    3 100% - if they have said something to you they are asking for help in the only way they can. Do something.
    4 No. Not at all. Coming out of that closet is something they get to do on their own terms as much as possible. They are not hurting anyone.
    5 hells yes.
    6 super duper hells yes.

    0|0
    0|0
    • With moral dilemmas, there are always fuzzy edges. It's just like the laws in the country... we can say, oh 100% we should follow them, but there are always cases where the circumstances and the situations aren't black and white and do need further evaluation other then just throw the book at the situation. I mean, these are my opinions, but everyone has their own personal set of moral standards which allow them to expose or not expose someone in these situations, and those can change or be adapted to what's going on in front of you or not.

  • 1 depends on situation.
    2 personal help, not exposure
    3 personal help and exposure
    4 keep it to myself
    5 keep it to myself
    6 personal help, ie brass knuckles and a baseball bat

    0|0
    0|0
  • I had an ex-girlfriend tell a girl I was just starting to date about my past bi behaviors. I think it would have been better coming from me and I was working up to it. My ex felt that she was blind-sided by my love for sucking other guy's cocks and felt she needed to "warn" the other girl. The news came as a shock to my new potential girlfriend and she broke off contact with me.

    0|0
    0|0
  • Uh, what are you, the moral police or wha?

    And since when are guns 'serious illegal activity'?

    0|0
    0|0
    • Every one of us has a set of morals or lack thereof which we use those to navigate the world around us. Notice this says friend or family member for a reason. It might clearly be NOYB if say a co-worker is cheating on his wife, but when it's your dad cheating on your mom... different story. You use your own moral judgments to decide what to do in these cases.. also why the title is a question, not a command.

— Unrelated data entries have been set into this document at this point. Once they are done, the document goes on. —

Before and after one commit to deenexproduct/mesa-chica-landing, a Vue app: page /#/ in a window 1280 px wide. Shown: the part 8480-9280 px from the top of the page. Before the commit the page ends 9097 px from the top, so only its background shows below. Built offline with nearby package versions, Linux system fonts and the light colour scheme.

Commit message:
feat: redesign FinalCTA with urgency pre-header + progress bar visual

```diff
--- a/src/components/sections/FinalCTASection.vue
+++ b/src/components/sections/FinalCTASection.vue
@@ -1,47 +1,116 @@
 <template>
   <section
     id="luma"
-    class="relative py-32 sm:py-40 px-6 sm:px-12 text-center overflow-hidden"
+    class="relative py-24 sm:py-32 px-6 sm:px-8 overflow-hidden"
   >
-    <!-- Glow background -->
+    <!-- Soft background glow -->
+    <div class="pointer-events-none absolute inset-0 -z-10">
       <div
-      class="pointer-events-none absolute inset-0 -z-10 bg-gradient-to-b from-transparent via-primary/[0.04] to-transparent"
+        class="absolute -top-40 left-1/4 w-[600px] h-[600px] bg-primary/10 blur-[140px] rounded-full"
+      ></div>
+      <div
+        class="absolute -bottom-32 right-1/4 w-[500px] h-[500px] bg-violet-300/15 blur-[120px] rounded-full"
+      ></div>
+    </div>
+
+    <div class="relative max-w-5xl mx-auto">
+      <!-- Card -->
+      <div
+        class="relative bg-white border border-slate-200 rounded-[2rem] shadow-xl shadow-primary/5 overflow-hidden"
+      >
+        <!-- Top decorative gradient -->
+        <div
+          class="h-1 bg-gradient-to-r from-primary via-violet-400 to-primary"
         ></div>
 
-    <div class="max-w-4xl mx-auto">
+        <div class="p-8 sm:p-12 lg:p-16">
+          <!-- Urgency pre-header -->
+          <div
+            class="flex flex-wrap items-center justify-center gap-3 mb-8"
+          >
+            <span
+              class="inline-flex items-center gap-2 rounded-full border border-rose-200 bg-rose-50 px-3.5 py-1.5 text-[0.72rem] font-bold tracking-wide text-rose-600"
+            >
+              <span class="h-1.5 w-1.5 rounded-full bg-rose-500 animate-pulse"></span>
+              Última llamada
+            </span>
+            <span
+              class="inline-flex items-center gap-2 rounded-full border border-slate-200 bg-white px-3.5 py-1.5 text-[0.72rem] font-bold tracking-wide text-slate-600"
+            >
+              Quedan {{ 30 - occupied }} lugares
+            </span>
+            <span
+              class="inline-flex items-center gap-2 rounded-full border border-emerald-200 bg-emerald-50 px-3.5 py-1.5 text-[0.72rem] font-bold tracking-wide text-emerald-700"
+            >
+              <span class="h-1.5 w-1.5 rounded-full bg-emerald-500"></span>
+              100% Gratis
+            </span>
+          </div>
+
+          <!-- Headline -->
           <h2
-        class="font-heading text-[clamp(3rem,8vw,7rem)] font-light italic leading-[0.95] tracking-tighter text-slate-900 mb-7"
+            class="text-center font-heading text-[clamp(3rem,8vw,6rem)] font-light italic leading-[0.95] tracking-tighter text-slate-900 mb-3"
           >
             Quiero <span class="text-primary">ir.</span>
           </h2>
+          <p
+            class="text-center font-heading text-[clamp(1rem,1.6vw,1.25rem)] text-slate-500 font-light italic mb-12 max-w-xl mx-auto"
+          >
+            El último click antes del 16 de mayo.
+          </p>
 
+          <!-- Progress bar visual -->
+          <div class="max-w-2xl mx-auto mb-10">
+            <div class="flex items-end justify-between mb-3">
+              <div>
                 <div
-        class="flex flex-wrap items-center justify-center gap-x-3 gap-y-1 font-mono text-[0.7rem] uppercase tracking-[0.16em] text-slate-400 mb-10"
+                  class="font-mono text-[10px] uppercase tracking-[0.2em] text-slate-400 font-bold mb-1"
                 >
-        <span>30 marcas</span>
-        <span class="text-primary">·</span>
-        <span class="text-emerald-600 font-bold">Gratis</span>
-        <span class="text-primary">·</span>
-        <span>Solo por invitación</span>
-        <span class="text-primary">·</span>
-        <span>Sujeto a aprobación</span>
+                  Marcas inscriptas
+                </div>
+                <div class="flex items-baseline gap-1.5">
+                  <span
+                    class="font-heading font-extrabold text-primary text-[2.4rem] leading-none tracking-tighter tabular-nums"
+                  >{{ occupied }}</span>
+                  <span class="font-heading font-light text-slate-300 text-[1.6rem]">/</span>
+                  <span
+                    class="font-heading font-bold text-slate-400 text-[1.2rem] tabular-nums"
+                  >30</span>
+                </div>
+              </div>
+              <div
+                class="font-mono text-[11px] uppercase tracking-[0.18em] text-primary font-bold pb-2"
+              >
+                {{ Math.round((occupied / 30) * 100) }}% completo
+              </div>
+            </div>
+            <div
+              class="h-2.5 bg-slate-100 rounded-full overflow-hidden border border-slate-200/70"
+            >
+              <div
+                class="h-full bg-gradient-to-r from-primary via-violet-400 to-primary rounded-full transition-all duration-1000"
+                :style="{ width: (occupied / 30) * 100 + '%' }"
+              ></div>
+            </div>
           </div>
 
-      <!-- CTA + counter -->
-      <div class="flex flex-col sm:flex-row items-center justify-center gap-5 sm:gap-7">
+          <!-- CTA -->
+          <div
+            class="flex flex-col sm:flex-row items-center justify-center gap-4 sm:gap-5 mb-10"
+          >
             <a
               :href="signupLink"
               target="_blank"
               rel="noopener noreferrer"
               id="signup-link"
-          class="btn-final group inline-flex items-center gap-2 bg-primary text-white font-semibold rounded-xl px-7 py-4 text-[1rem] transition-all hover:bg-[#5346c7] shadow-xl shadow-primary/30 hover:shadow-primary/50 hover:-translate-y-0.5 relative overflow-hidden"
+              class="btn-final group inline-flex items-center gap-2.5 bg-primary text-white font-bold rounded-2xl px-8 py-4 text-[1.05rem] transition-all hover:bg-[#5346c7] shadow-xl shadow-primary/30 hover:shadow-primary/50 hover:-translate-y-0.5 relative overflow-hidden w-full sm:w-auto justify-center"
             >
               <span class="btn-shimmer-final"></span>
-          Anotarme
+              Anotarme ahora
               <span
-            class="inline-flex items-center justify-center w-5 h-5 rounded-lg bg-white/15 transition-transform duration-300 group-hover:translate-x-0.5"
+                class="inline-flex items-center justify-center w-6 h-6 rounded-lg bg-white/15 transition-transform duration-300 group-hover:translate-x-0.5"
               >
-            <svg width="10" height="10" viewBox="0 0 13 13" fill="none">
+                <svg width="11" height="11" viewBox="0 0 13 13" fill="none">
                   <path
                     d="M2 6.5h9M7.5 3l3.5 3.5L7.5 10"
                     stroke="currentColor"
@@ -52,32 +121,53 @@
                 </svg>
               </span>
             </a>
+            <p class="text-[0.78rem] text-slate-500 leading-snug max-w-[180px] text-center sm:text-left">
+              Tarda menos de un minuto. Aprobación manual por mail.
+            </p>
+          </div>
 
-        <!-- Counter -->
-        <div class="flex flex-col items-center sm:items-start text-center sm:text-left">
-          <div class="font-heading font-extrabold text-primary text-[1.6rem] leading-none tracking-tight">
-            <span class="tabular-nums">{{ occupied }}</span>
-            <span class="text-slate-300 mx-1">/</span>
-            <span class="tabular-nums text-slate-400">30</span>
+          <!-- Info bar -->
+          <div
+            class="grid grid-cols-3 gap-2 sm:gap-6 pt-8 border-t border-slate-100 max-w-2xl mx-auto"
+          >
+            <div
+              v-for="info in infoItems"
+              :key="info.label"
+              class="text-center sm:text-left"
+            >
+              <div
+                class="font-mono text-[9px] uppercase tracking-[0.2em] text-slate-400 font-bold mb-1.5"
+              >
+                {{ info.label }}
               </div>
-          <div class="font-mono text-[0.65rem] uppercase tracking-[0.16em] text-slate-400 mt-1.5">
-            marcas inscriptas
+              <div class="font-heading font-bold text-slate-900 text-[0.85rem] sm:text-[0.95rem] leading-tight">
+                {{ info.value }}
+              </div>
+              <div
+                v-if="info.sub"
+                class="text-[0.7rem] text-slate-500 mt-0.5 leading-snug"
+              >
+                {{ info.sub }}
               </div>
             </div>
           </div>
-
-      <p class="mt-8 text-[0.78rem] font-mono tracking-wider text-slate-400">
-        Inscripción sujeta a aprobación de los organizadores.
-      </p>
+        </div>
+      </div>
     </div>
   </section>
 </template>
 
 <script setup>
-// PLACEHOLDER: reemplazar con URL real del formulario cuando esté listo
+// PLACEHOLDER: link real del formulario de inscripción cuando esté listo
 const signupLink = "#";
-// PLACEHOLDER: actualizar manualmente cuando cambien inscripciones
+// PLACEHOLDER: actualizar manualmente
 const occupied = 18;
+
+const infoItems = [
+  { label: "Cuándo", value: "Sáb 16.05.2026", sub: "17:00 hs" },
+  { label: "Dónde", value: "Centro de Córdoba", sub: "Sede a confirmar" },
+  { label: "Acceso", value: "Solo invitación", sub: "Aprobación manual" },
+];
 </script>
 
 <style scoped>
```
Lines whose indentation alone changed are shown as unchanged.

      Now here, I'm assuming you are referring to the picture... of the illegal guns... obtained in a house where illegal drugs were being made and illegal weapons were being sold. You know 'that' kind of serious illegal activity.

    • Show All
    • I think you're just really bored and looking to pick a fight. No thanks.

    • My point stands.

  • I never betray family or friends.

    0|0
    0|0
  • What if they kill you?

    0|0
    0|0

What Girls Said 3

  • I would help with all of the scenarios except for the cheating thing. That's not my place. The suicidal I would probably say something about it. For example, if my cousin tells me she wants to commit suicide, or if she was abusing drugs or alcohol I would tell my aunt because I know my aunt will help her. If she were to tell me her sexual orientation, I wouldn't say anything about it. She will tell who she wants to tell. As far as illegal stuff I wouldn't say anything because she is a grown woman and that's her choice.

    1|0
    1|1
    • Two things (and I'm just putting it out there/not telling)... if a sibling found out your SO was cheating on you, you wouldn't want him/her to tell you or even a best friend? When you say, not your place, does that not contradict what it means to be a good friend? You aren't the one who has cheated. The second is, with the illegal activity, a lot of times, simply having the knowledge and not reporting could get you in trouble, or for example if they are running a meth house with other people inside, other family could be seriously killed or injured should some crazy come around or the house explode. Or if someone is selling drugs to neighborhood kids, how long before they get to your family? Sometimes illegal activity isn't just affecting the one person. If you know the others it could affect, to me, personally, that's a problem especially if kids are involved.

  • No. It's not your place to do so. You should help them where required and morally is ok but don't expose them. Mind your business.

    0|2
    0|0
  • 1 and 4. You can leave them to do as they please. The rest of them, if its illegal, hurting them, or going to hurt them. You really should first talk to them to try and get them to accept some help, and if not, inform one of their family members or the police.

    0|0
    0|0
Loading...